It happened again the other day, but this time, I had to witness it for myself.
Matt is once again explaining to the parking enforcement officer (meter maid) that the vehicle in front of him is indeed a truck.

First, he notes the "commercial" license plate on the vehicle. Ticket guy keeps writing. Then, he asks, "What type of vehicle is this." "It's not a truck," he replies. So, he decides to play a little game with the guy. "Repeat after me, this is a pick up, what?" "Vehicle," the guy responds. Then, he loses it. "It's a fucking pick up TRUCK." "It's a fucking pick up TRUCK with a fucking commercial license."

Chris and Matt aren't usually hot heads, but after more than 60 or so of these tickets for illegally parking in a commercial truck zone, it's difficult to restrain themselves.

"Asshole," Matt yelled, as the guy was walking away. "Prick." Say that to a real cop and you'll end up in the pokey. But, I can understand their frustration.

They did nothing wrong and everything right and yet, they have to show up in court each time with pictures, like the ones here, to explain to the judge that the vehicle parked in that commercial truck zone is indeed, A FUCKING PICK UP TRUCK!

Friday, June 27, 2008


Film crews love Carroll Gardens. It's tree lined streets with turn of the century brownstones and quaint Mom and Pop shops make it a picture perfect setting for a movie. But, Carroll Gardens doesn't love film crews. They hog up precious parking spaces and they order residents to stop walking on the sidewalk each time they begin shooting.

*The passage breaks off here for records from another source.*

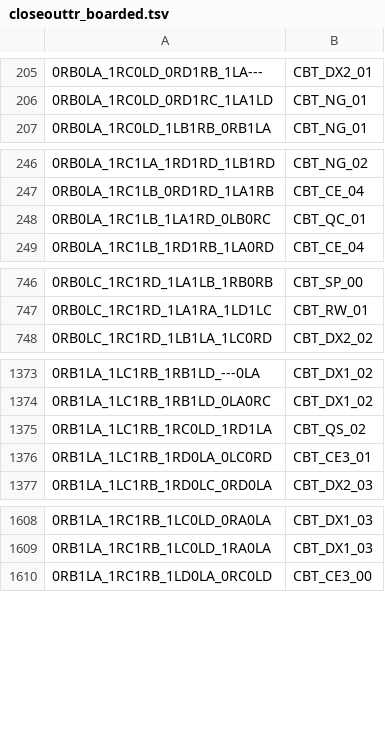
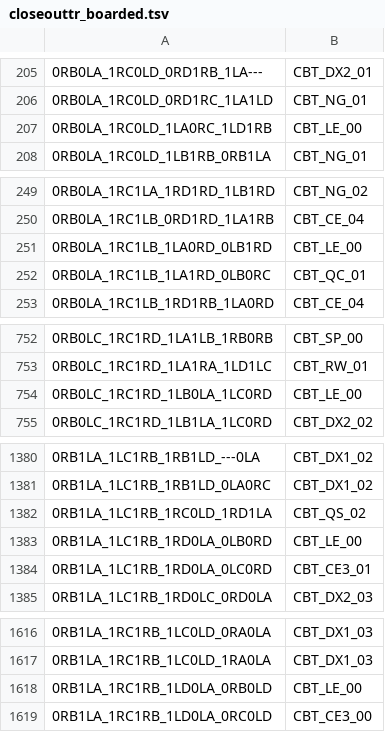
Before and after one commit to carrino/Coq-BBB4, a TSV file: closeouttr_boarded.tsv, drawn as a sheet; only a part is shown, gaps mark what is left out; the diff covers the shown part only.

```diff
--- a/closeouttr_boarded.tsv
+++ b/closeouttr_boarded.tsv
@@ -206,2 +206,3 @@
 0RB0LA_1RC0LD_0RD1RC_1LA1LD	CBT_NG_01
+0RB0LA_1RC0LD_1LA0RC_1LD1RB	CBT_LE_00
 0RB0LA_1RC0LD_1LB1RB_0RB1LA	CBT_NG_01
@@ -247,2 +250,3 @@
 0RB0LA_1RC1LB_0RD1RD_1LA1RB	CBT_CE_04
+0RB0LA_1RC1LB_1LA0RD_0LB1RD	CBT_LE_00
 0RB0LA_1RC1LB_1LA1RD_0LB0RC	CBT_QC_01
@@ -747,2 +753,3 @@
 0RB0LC_1RC1RD_1LA1RA_1LD1LC	CBT_RW_01
+0RB0LC_1RC1RD_1LB0LA_1LC0RD	CBT_LE_00
 0RB0LC_1RC1RD_1LB1LA_1LC0RD	CBT_DX2_02
@@ -1375,2 +1382,3 @@
 0RB1LA_1LC1RB_1RC0LD_1RD1LA	CBT_QS_02
+0RB1LA_1LC1RB_1RD0LA_0LB0RD	CBT_LE_00
 0RB1LA_1LC1RB_1RD0LA_0LC0RD	CBT_CE3_01
@@ -1609,2 +1617,3 @@
 0RB1LA_1RC1RB_1LC0LD_1RA0LA	CBT_DX1_03
+0RB1LA_1RC1RB_1LD0LA_0RB0LD	CBT_LE_00
 0RB1LA_1RC1RB_1LD0LA_0RC0LD	CBT_CE3_00
```
Also changed, not shown: 21 added rows elsewhere in this file, 45 other files.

In an old Italian neighborhood where crusty old men chomp on cigars and curse like sailors, this has produced some very vivid and loud exchanges.

I'm guessing there will be more of the same this weekend, when crews move in to shoot a movie called, " I Hate Valentines Day." Sounds like some cheap horror film.
This time, they're not just filming for one day on one block. This time they're filming on two residential blocks for two days. I'll update you with stories and pictures next week.

Wednesday, June 25, 2008


Steven didn't know when to shut up. He wasn't a bad guy or anything, he was just drunk. He may have even had a speech impediment, but the bartender at Angry Wades didn't think so. He thought the dude was just plain shit-faced. It's my second time sitting next to the guy, a 40-something fella wearing a button down shirt, loose tie and dress pants. He drinks Miller lite and best we could tell he had been drinking them at a pretty fast clip for about 9-hours already.

When drunk, some people become happy. Others like to fight. Some just talk a lot and do it very loudly. This guy was soft spoken, but had absolutely no train of thought, which might be explained off by his lack of sobriety. But, not really. It's almost like he has Tourettes Syndrome, when a brain malfunction makes you twitch and belt out words and phrases that make no sense.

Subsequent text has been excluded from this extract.